Risk factors and causes of breast cancer

The causes of breast cancer are not yet completely understood. The risk of developing breast cancer is very small in young women and increases as women get older. Eight out of ten (80%) breast cancers occur in women over the age of 50. Some factors may slightly increase a woman’s risk of developing the disease and these are described below.

Health factors

  • Having had breast cancer before.
  • Having had certain types of benign breast disease (lobular carcinoma in situ or atypical hyperplasia).
  • Being overweight, once you have had your menopause, can increase the risk of breast cancer.

Hormonal factors

  • Women who are taking combined hormone replacement therapy (HRT), or have recently taken it, have a slightly increased risk of breast cancer. Younger women who take HRT because they have had an early menopause, or have had their ovaries removed, do not have an increased risk of breast cancer until after the age of 50.
  • Women who are taking the contraceptive pill, or have recently taken it, have a very slightly increased risk of developing breast cancer.
  • Women who don’t have children are slightly more likely to develop breast cancer than women who have children.
  • Women who start their periods early (early puberty) or have a late menopause have a slightly higher risk of breast cancer.
  • Women who have never breastfed are slightly more likely to develop breast cancer than women who have breastfed for more than a year.
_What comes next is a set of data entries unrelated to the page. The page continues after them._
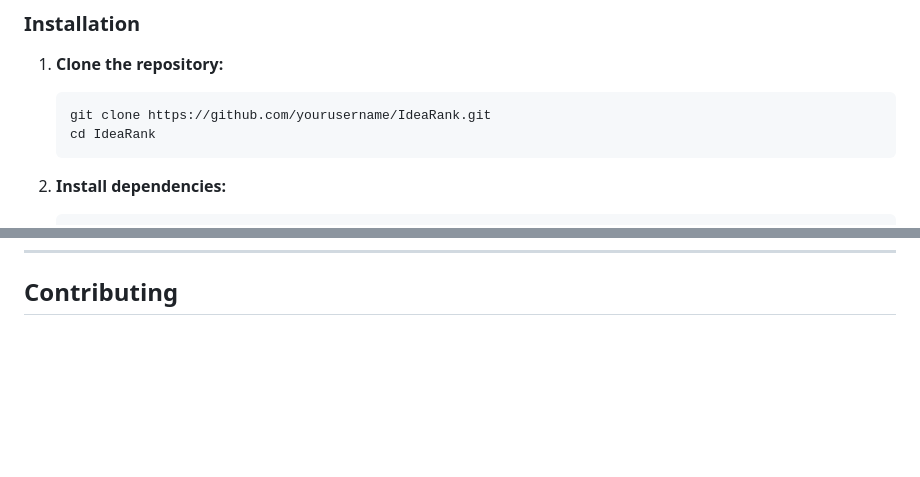
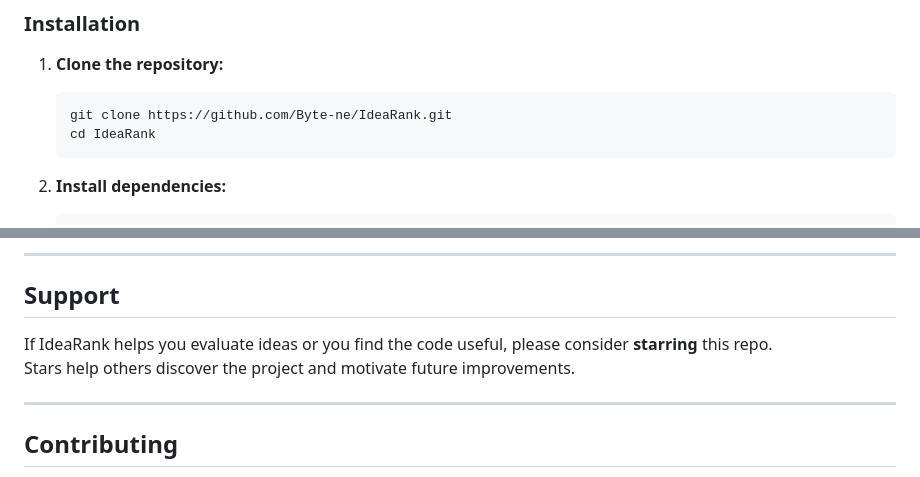
Before and after one commit to Byte-ne/IdeaRank, a Markdown page: README.md, 2 parts joined by grey strips. Rendered like a GitHub page; blank space fills up the shorter version.

````diff
--- a/README.md
+++ b/README.md
@@ -80,7 +81,7 @@ IdeaRank is built to be lightweight, fast, and highly customizable.
 
 1. **Clone the repository:**
    ```bash
-   git clone https://github.com/yourusername/IdeaRank.git
+   git clone https://github.com/Byte-ne/IdeaRank.git
    cd IdeaRank
    ```
 
@@ -135,3 +154,12 @@ IdeaRank/
+---
+
+## Support
+
+If IdeaRank helps you evaluate ideas or you find the code useful, please consider **starring** this repo.
+Stars help others discover the project and motivate future improvements.
+
+---
+
 ## Contributing
 
 Contributions are welcome! Please feel free to submit a Pull Request. For major changes, please open an issue first to discuss what you would like to change.
````
Also changed, not shown: other parts of README.md (+19 -0 lines).
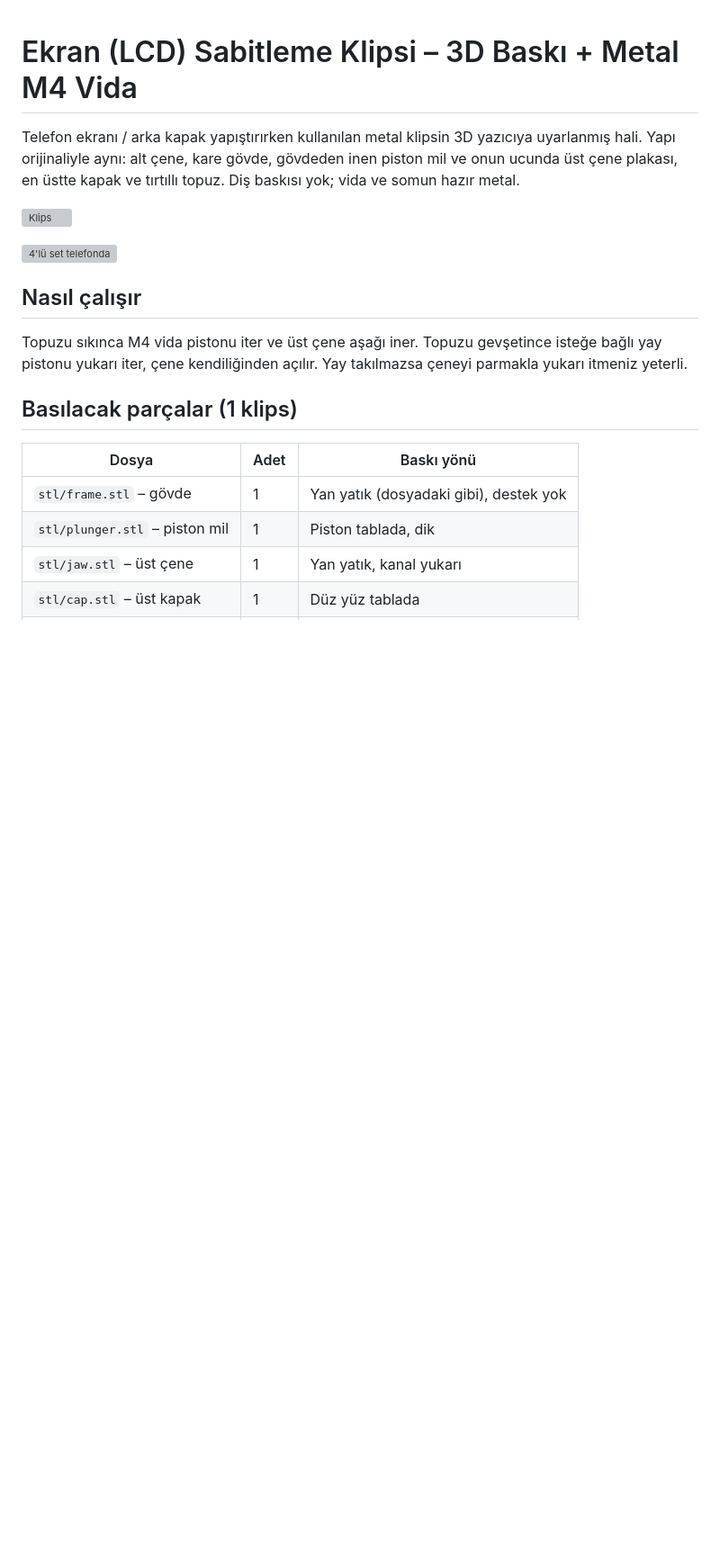
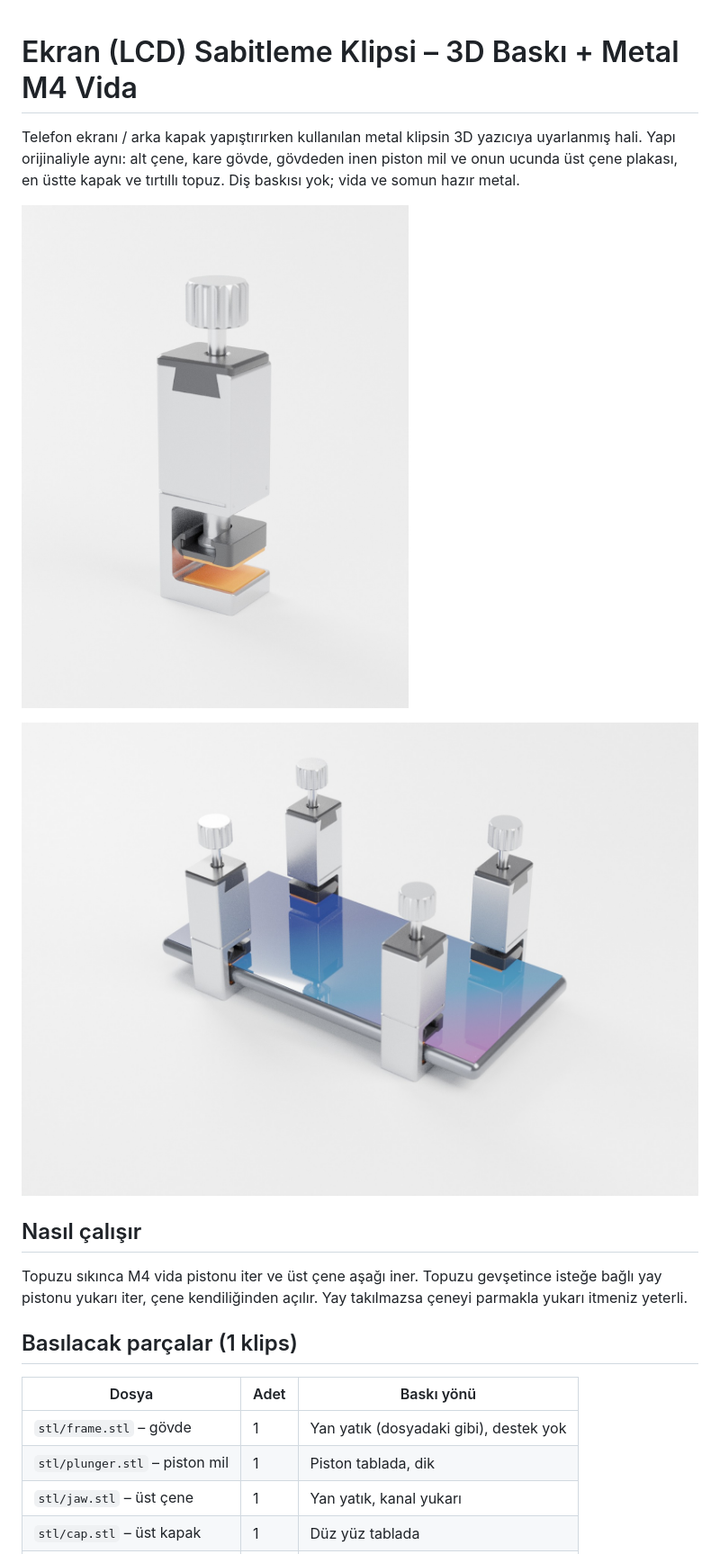
Before and after one commit to dsm/test, a Markdown page: lcd-clamp/README.md, the part around one of its changes. Shown at 90% size. GitHub-like rendering; pictures changed too: lcd-clamp/img/render_hero.jpg (added), lcd-clamp/img/render_phone.jpg (added); blank space fills up the shorter version; grey boxes are pictures that could not be loaded.

Commit message:
Add Cycles product renders of LCD clamp
Co-Authored-By: Claude Opus 5.5 <noreply@anthropic.com>
Claude-Session: https://claude.ai/code/session_01Werv89Y2zyUthhaCoeRcnD

```diff
--- a/lcd-clamp/README.md
+++ b/lcd-clamp/README.md
@@ -2,9 +2,9 @@
 
 Telefon ekranı / arka kapak yapıştırırken kullanılan metal klipsin 3D yazıcıya uyarlanmış hali. Yapı orijinaliyle aynı: alt çene, kare gövde, gövdeden inen piston mil ve onun ucunda üst çene plakası, en üstte kapak ve tırtıllı topuz. Diş baskısı yok; vida ve somun hazır metal.
 
-![Klips](img/render_hero.png)
+![Klips](img/render_hero.jpg)
 
-![4'lü set telefonda](img/render_phone.png)
+![4'lü set telefonda](img/render_phone.jpg)
 
 ## Nasıl çalışır
 
```
Also changed, not shown: other parts of lcd-clamp/README.md (+2 -2 lines), lcd-clamp/img/render_exploded.jpg (added).
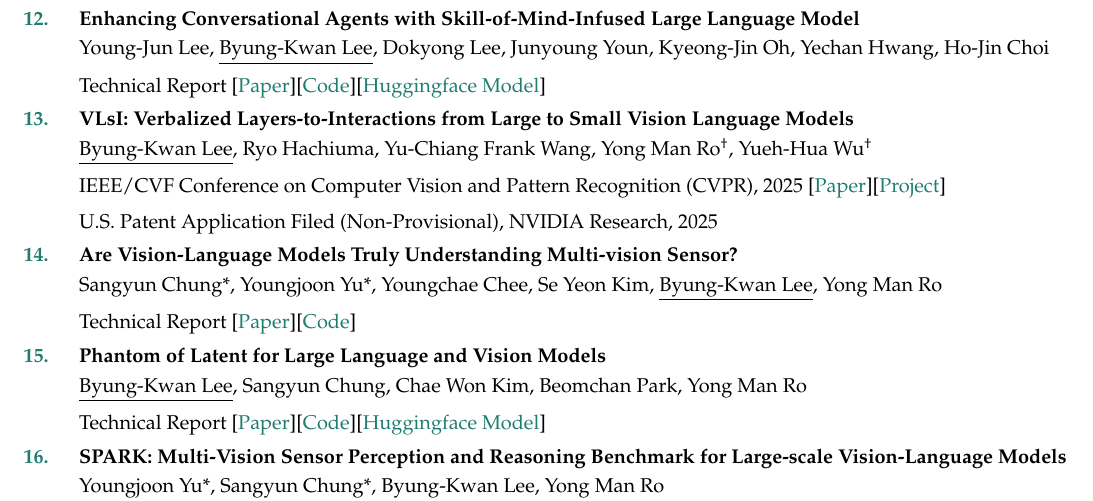
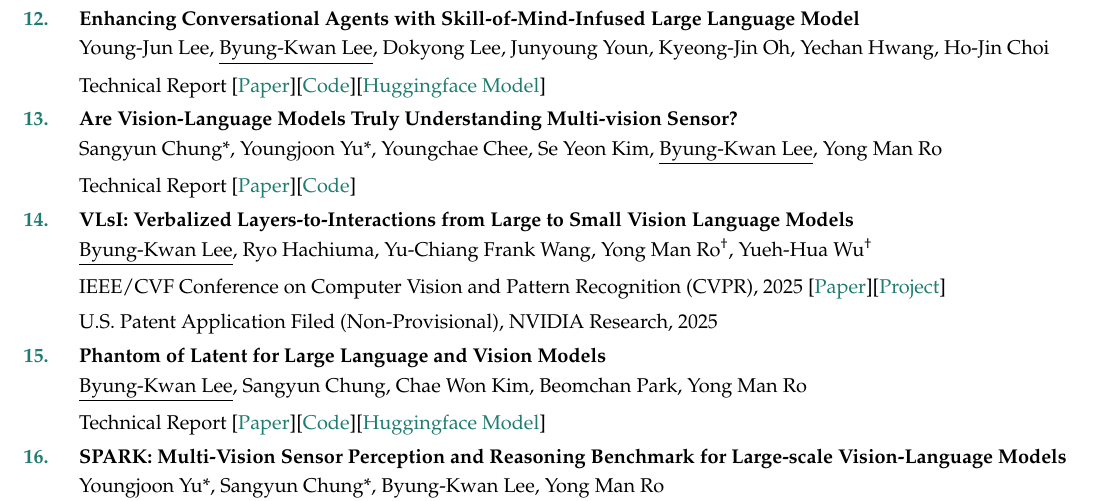
Before and after one commit to ByungKwanLee/ByungKwanLee-CV, a LaTeX document (main.tex): part of page 3 of 5, cut so that both start at the same text. Compiled offline with pdfLaTeX.

Commit message:
Move VLsI after multi-vision sensor paper for correct date order

```diff
--- a/main.tex
+++ b/main.tex
@@ -481,14 +481,14 @@
 \\\vspace{1mm}Young-Jun Lee, \underline{Byung-Kwan Lee}, Dokyong Lee, Junyoung Youn, Kyeong-Jin Oh, Yechan Hwang, Ho-Jin Choi
 \\\vspace{2mm}Technical Report [\href{https://openreview.net/forum?id=SjAKLyCvmC}{Paper}][\href{https://github.com/passing2961/Thanos}{Code}][\href{https://huggingface.co/collections/passing2961/thanos-6711f7a74227c6088d5d88f8}{Huggingface Model}]
 
+\item \textbf{Are Vision-Language Models Truly Understanding Multi-vision Sensor?}
+\\\vspace{1mm}Sangyun Chung*, Youngjoon Yu*, Youngchae Chee, Se Yeon Kim, \underline{Byung-Kwan Lee}, Yong Man Ro
+\\\vspace{2mm}Technical Report [\href{https://arxiv.org/abs/2412.20750v1}{Paper}][\href{https://github.com/top-yun/VS-TDX}{Code}]
+
 \item \textbf{VLsI: Verbalized Layers-to-Interactions from Large to Small Vision Language Models}
 \\\vspace{1mm}\underline{Byung-Kwan Lee}, Ryo Hachiuma, Yu-Chiang Frank Wang, Yong Man Ro\textsuperscript{\dag}, Yueh-Hua Wu\textsuperscript{\dag}
 \\\vspace{2mm}IEEE/CVF Conference on Computer Vision and Pattern Recognition (CVPR), 2025 [\href{https://arxiv.org/abs/2412.01822}{Paper}][\href{https://byungkwanlee.github.io/VLsI-page/}{Project}]
 \\\vspace{2mm}U.S. Patent Application Filed (Non-Provisional), NVIDIA Research, 2025
-
-\item \textbf{Are Vision-Language Models Truly Understanding Multi-vision Sensor?}
-\\\vspace{1mm}Sangyun Chung*, Youngjoon Yu*, Youngchae Chee, Se Yeon Kim, \underline{Byung-Kwan Lee}, Yong Man Ro
-\\\vspace{2mm}Technical Report [\href{https://arxiv.org/abs/2412.20750v1}{Paper}][\href{https://github.com/top-yun/VS-TDX}{Code}]
 
 \item \textbf{Phantom of Latent for Large Language and Vision Models}
 \\\vspace{1mm}\underline{Byung-Kwan Lee}, Sangyun Chung, Chae Won Kim, Beomchan Park, Yong Man Ro
```
Also changed, not shown: 1 other file.
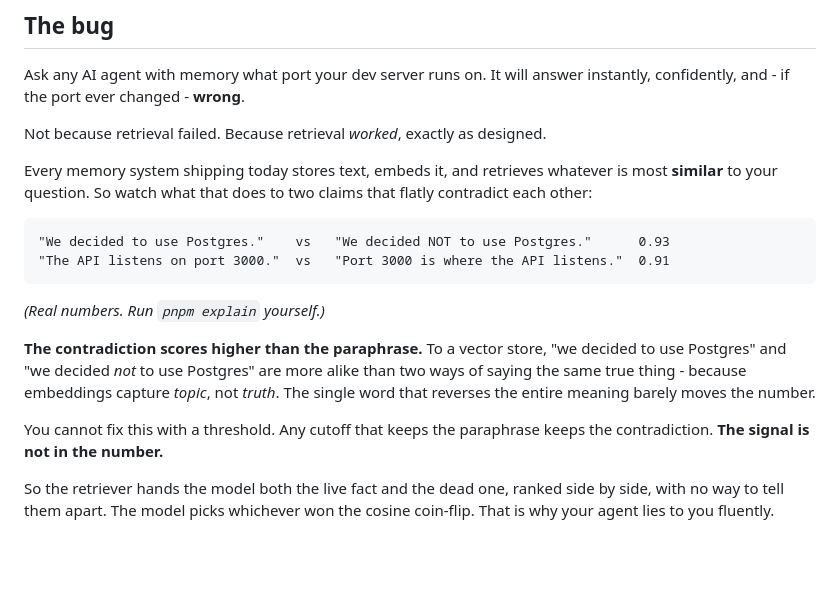
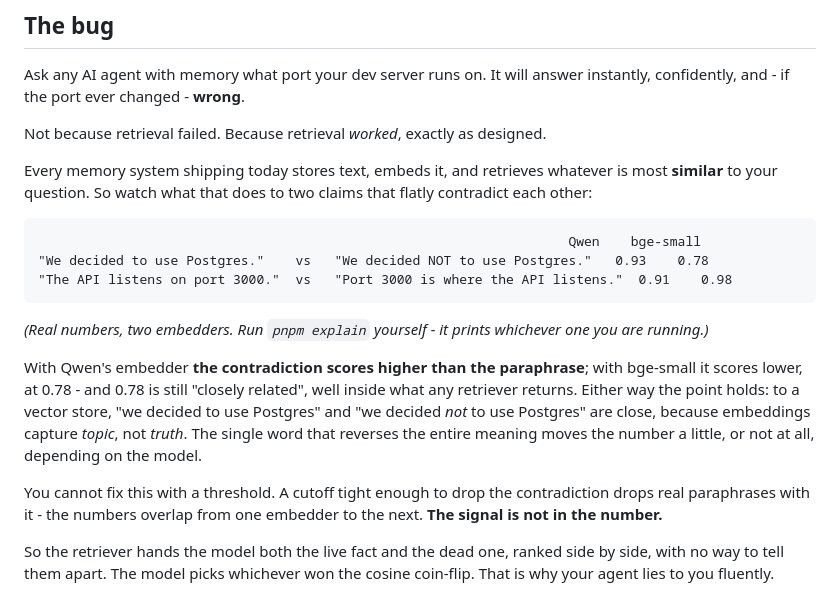
Before and after one commit to joyahmed/palimpsest, a Markdown page: README.md, the part around one of its changes. Rendered like a GitHub page; blank space fills up the shorter version.

````diff
--- a/README.md
+++ b/README.md
@@ -35,20 +35,24 @@ is most **similar** to your question. So watch what that does to two claims that
 flatly contradict each other:
 
 ```
-"We decided to use Postgres."    vs   "We decided NOT to use Postgres."      0.93
-"The API listens on port 3000."  vs   "Port 3000 is where the API listens."  0.91
+                                                                    Qwen    bge-small
+"We decided to use Postgres."    vs   "We decided NOT to use Postgres."   0.93    0.78
+"The API listens on port 3000."  vs   "Port 3000 is where the API listens."  0.91    0.98
 ```
 
-*(Real numbers. Run `pnpm explain` yourself.)*
+*(Real numbers, two embedders. Run `pnpm explain` yourself - it prints whichever
+one you are running.)*
 
-**The contradiction scores higher than the paraphrase.** To a vector store,
-"we decided to use Postgres" and "we decided *not* to use Postgres" are more alike
-than two ways of saying the same true thing - because embeddings capture *topic*,
-not *truth*. The single word that reverses the entire meaning barely moves the
-number.
+With Qwen's embedder **the contradiction scores higher than the paraphrase**; with
+bge-small it scores lower, at 0.78 - and 0.78 is still "closely related", well
+inside what any retriever returns. Either way the point holds: to a vector store,
+"we decided to use Postgres" and "we decided *not* to use Postgres" are close,
+because embeddings capture *topic*, not *truth*. The single word that reverses the
+entire meaning moves the number a little, or not at all, depending on the model.
 
-You cannot fix this with a threshold. Any cutoff that keeps the paraphrase keeps
-the contradiction. **The signal is not in the number.**
+You cannot fix this with a threshold. A cutoff tight enough to drop the
+contradiction drops real paraphrases with it - the numbers overlap from one
+embedder to the next. **The signal is not in the number.**
 
 So the retriever hands the model both the live fact and the dead one, ranked side
 by side, with no way to tell them apart. The model picks whichever won the cosine
````
Also changed, not shown: other parts of README.md (+52 -11 lines).
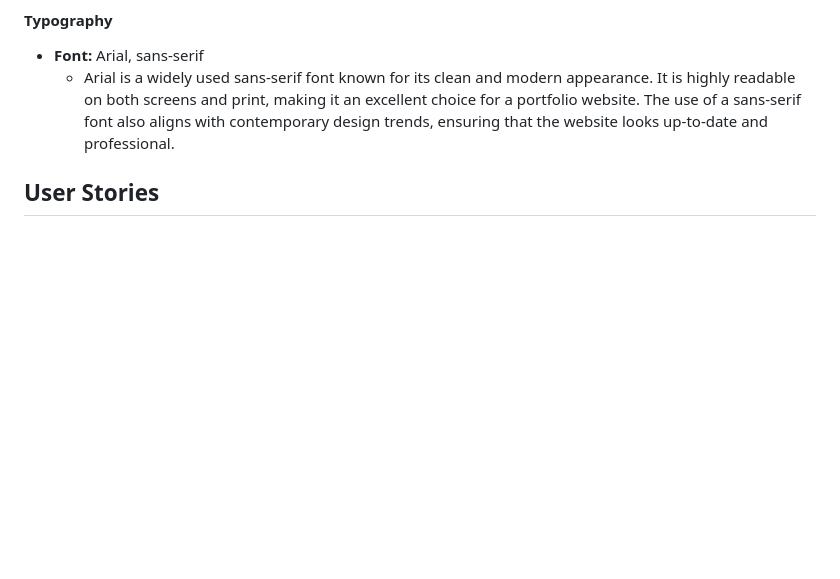
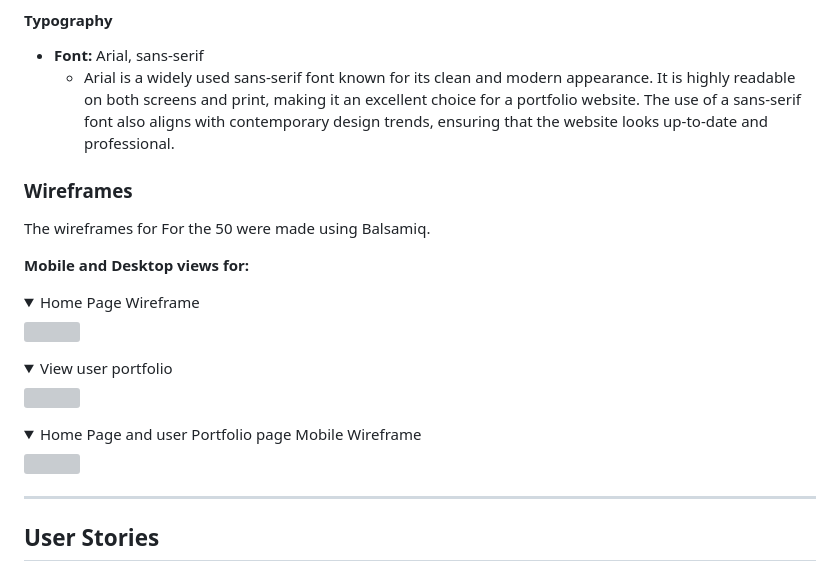
Before and after one commit to chrysanthusobinna/django-portfolio, a Markdown page: README.md, the part around the change. Rendered like a GitHub page; blank space fills up the shorter version; grey boxes are pictures that could not be loaded.

Commit message:
Update README.md
add wireframe for Home Page, View user portfolio, Home Page and user Portfolio page Mobile

```diff
--- a/README.md
+++ b/README.md
@@ -31,7 +31,28 @@ MiPortfolio is open to everyone, regardless of their job specialty, enabling use
 - **Font:** Arial, sans-serif
   - Arial is a widely used sans-serif font known for its clean and modern appearance. It is highly readable on both screens and print, making it an excellent choice for a portfolio website. The use of a sans-serif font also aligns with contemporary design trends, ensuring that the website looks up-to-date and professional.
 
+### Wireframes
 
+The wireframes for For the 50 were made using Balsamiq.
+
+**Mobile and Desktop views for:**
+
+<details open>
+  <summary>Home Page Wireframe</summary>
+  <img src="documentation/home-page-wireframe.png">
+</details>
+
+<details open>
+  <summary>View user portfolio</summary>
+  <img src="documentation/view-user-portfolio-wireframe.png">
+</details>
+
+<details open>
+  <summary>Home Page and user Portfolio page Mobile Wireframe</summary>
+  <img src="documentation/home-page-and-user-portfolio-page-wireframe.png">
+</details>
+
+---
 ## User Stories
 
 ### New Site Users
```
Lifestyle factors

Drinking more than two units of alcohol a day over many years can increase the risk. A unit of alcohol is half a pint of normal strength lager or beer, a small glass (125ml) of wine, or a single measure (25ml) of spirit.
Genetic factors

A very small number – between 5–10% of breast cancers are thought to be related to inherited faulty genes. The two main breast cancer genes are BRCA1 and BRCA2. Other genes connected with breast cancer have been identified but these increase the risk of breast cancer only slightly whereas 40–80% of women with faulty BRCA1 and BRCA2 genes get breast cancer.

If you have any of the following in your family, you might want to speak to your doctor:

  • Three close blood relatives (from the same side of the family) who developed breast or ovarian cancer at any age
  • Two close relatives (from the same side of the family) who developed breast or ovarian cancer under the age of 60
  • One close relative who developed breast cancer under the age of 40
  • A case of breast cancer in a male relative
  • A relative with cancer in both breasts.

Your close relatives are your parents, children, brothers and sisters. These are called your first degree relatives.

Symptoms of breast cancer

In most women, breast cancer is first noticed as a painless lump in the breast.

Other signs may include:

  • A change in the size or shape of a breast
  • Dimpling of the skin of the breast
  • A thickening in the breast tissue
  • A nipple becoming inverted (turned in)
  • A lump or thickening behind the nipple
  • A rash (like eczema) affecting the nipple
  • A bloodstained discharge from the nipple (this is very rare)
  • A swelling or lump in the armpit.

Pain in the breast is usually not a symptom of breast cancer. In fact, many healthy women find that their breasts feel lumpy and tender before a period. Some types of benign breast lumps can be painful.